Estimated read time: 1-2 minutes
This archived news story is available only for your personal, non-commercial use. Information in the story may be outdated or superseded by additional information. Reading or replaying the story in its archived form does not constitute a republication of the story.
BAGHDAD (AP) — A powerful Iraqi Shiite militia said Tuesday that at least 40 of its militiamen were killed in an attack the previous day on its positions across the border in Syria. The militia blamed the U.S.-led coalition for the assault but the Islamic State group claimed its fighters had targeted the militiamen.
The deputy head of the militia, known as Kattaib Sayeed al-Shuhadaa, accused U.S. forces of carrying out the early Monday assault. The Baghdad-based spokesman of the U.S.-led coalition, Army Col. Ryan Dillon, dismissed the allegation, saying on Twitter that no coalition airstrikes took place in the area at the time.
According to the militia's deputy, Ahmed al-Maksousi, they were hit by artillery fire in Syria's Jamouna area, about 12 kilometers (about 7.5 miles) from the Iraqi border.

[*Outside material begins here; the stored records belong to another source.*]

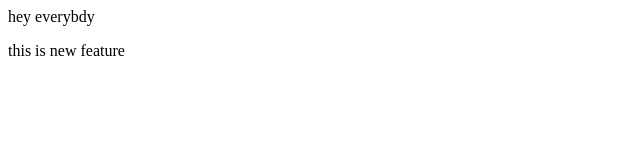
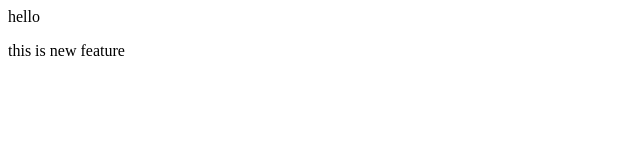
Before and after one commit to vinnu411/localrepo, a plain HTML site: page index.html in a window 1280 px wide. Shown: the full height of the page, 0-640 px from the left. Drawn offline with Linux system fonts and the light colour scheme.

Commit message:
Update index.html first line

```diff
--- a/index.html
+++ b/index.html
@@ -1,5 +1,2 @@
-<p>
-    hey everybdy
-
-</p>
+<p>hello</p>
 <p> this is new feature</p>
```
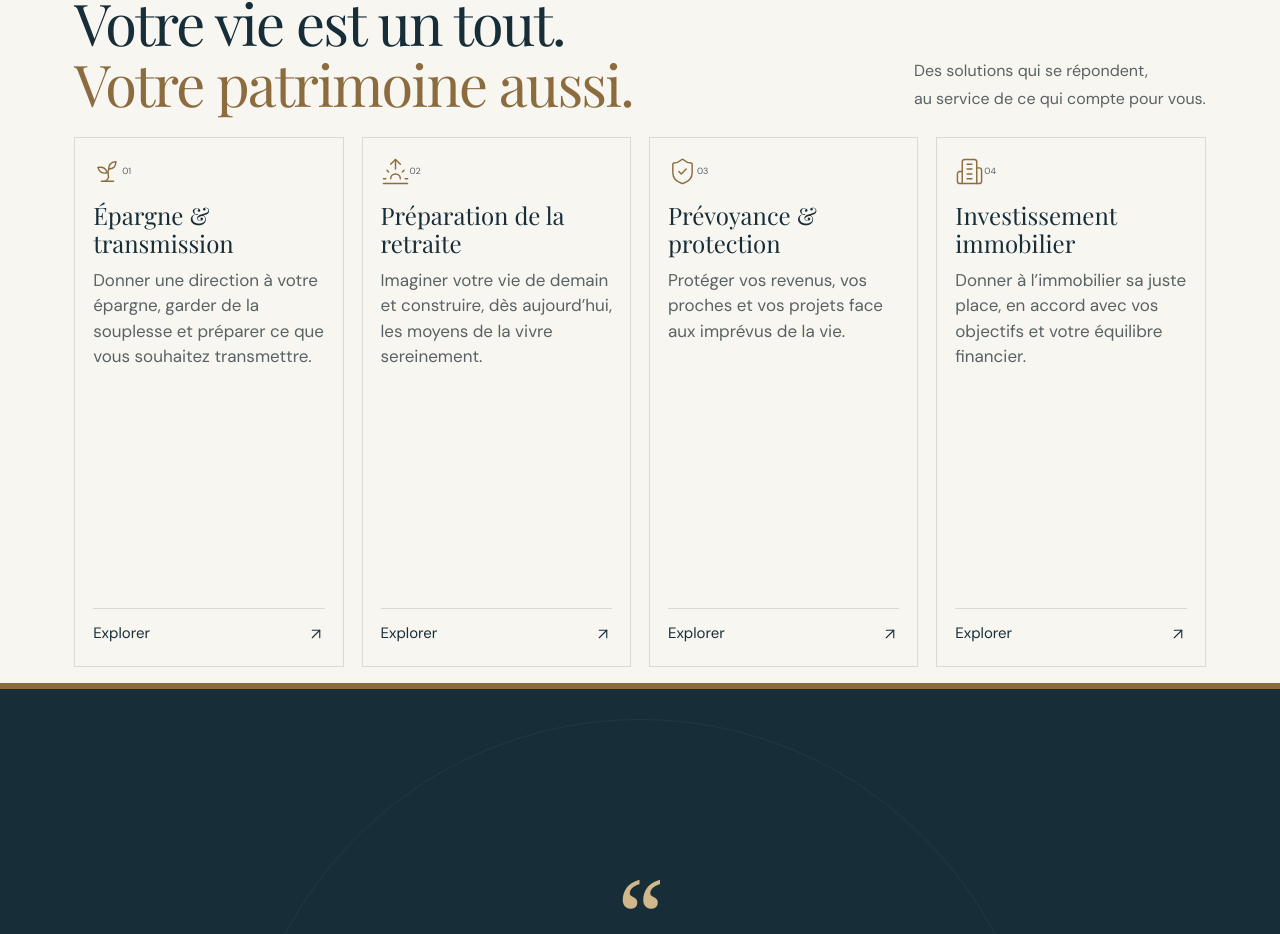
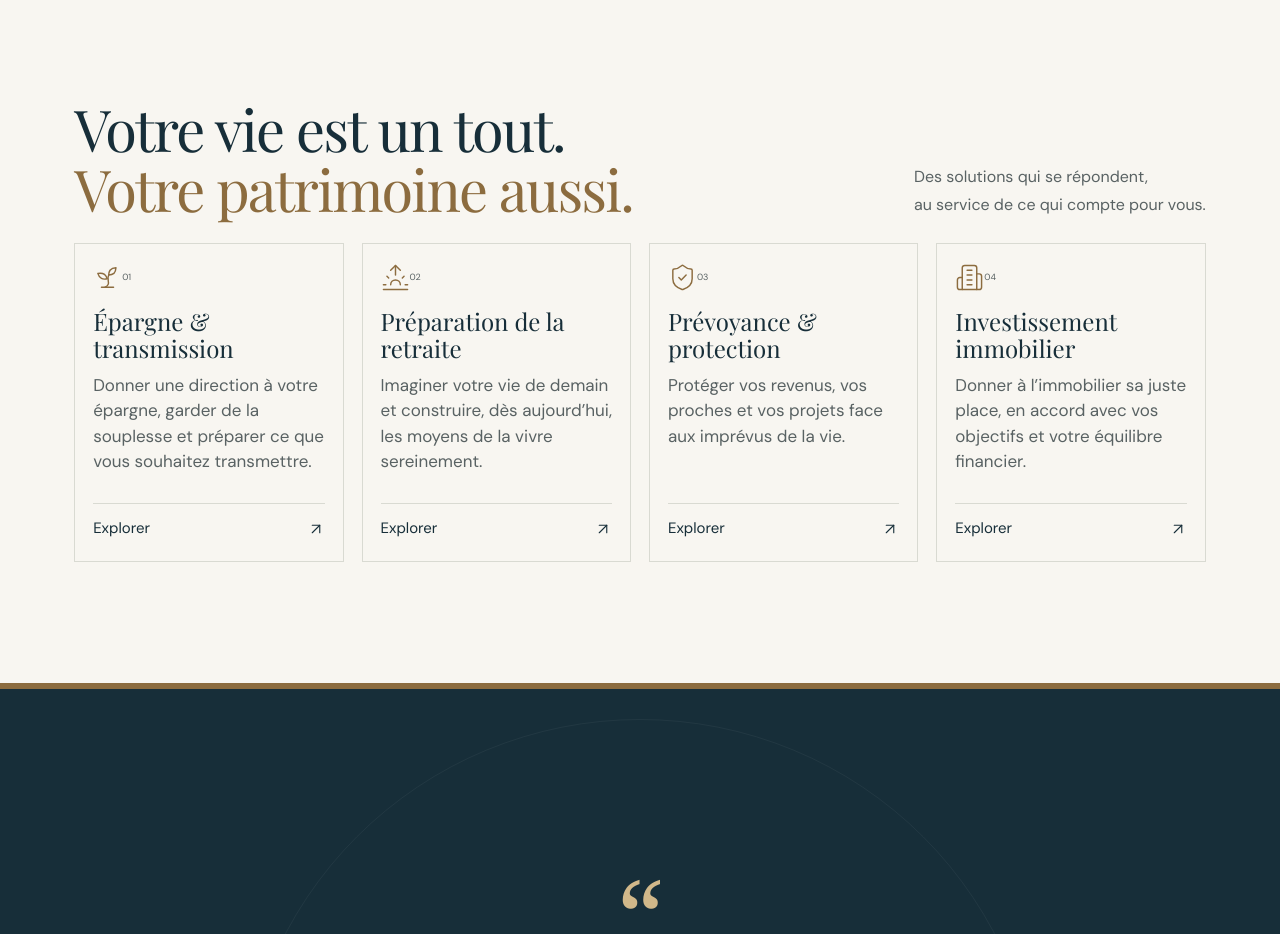
Before and after one commit to Lownheur/mael-verre-patrimoine, a React (Vite) app: page / in a window 1280 px wide. Shown: the part 1711-2645 px from the top of the page. Built offline with nearby package versions, Linux system fonts and the light colour scheme; a web font is replaced by a local one.

Commit message:
Center each screen as one block and shorten the desktop cards.
The title stays with its content in the middle of the page, and the expertise cards follow their text.

```diff
--- a/src/styles.css
+++ b/src/styles.css
@@ -3561,9 +3561,33 @@ section.page-scene:not(.contact-section) {
   padding-bottom: max(var(--scene-air), 22px) !important;
 }
 
+@media (min-width: 801px) {
+  section.page-scene.expertise .service-grid {
+    flex: 0 0 auto !important;
+    height: auto !important;
+    grid-template-rows: none !important;
+    overflow: visible;
+  }
+  section.page-scene.expertise .service-grid > div {
+    display: flex;
+    height: auto !important;
+    max-height: none !important;
+    min-height: 0 !important;
+  }
+  section.page-scene.expertise .service-card {
+    flex: 1 1 auto;
+    height: auto !important;
+    max-height: none !important;
+    min-height: 0 !important;
+  }
+  section.page-scene.expertise .card-bottom {
+    margin-top: auto;
+  }
+}
+
 @media (max-width: 800px) {
   section.page-scene:not(.contact-section):not(.quote-section) {
-    justify-content: flex-start !important;
+    justify-content: center !important;
   }
   section.page-scene.expertise .service-grid {
     flex: 0 0 auto !important;
```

He said the attack was launched from around Iraq's city of Mosul, recently recaptured by Iraqi forces from the Islamic State group, and was followed by an on-the-ground assault by S militants. Along with 40 killed, at least 30 militiamen were wounded, al-Maksousi added.
The militia vowed "this act will not pass without punishment."
In an online statement, IS said it staged a three-pronged attack that included a suicide bombing, followed by fighters storming the militiamen's positions. The group added that one IS fighter was captured.
Prime Minister Haider al-Abadi, speaking at a press conference Tuesday, said he spoke with the militia's leadership and that reports of the incident were still being confirmed.
Several Iran-backed Iraqi Shiite militias have been fighting in Syria alongside Syrian government troops.
Associated Press writers Sinan Salaheddin in Baghdad and Maamoun Youssef in Cairo contributed to this report.
Copyright © The Associated Press. All rights reserved. This material may not be published, broadcast, rewritten or redistributed.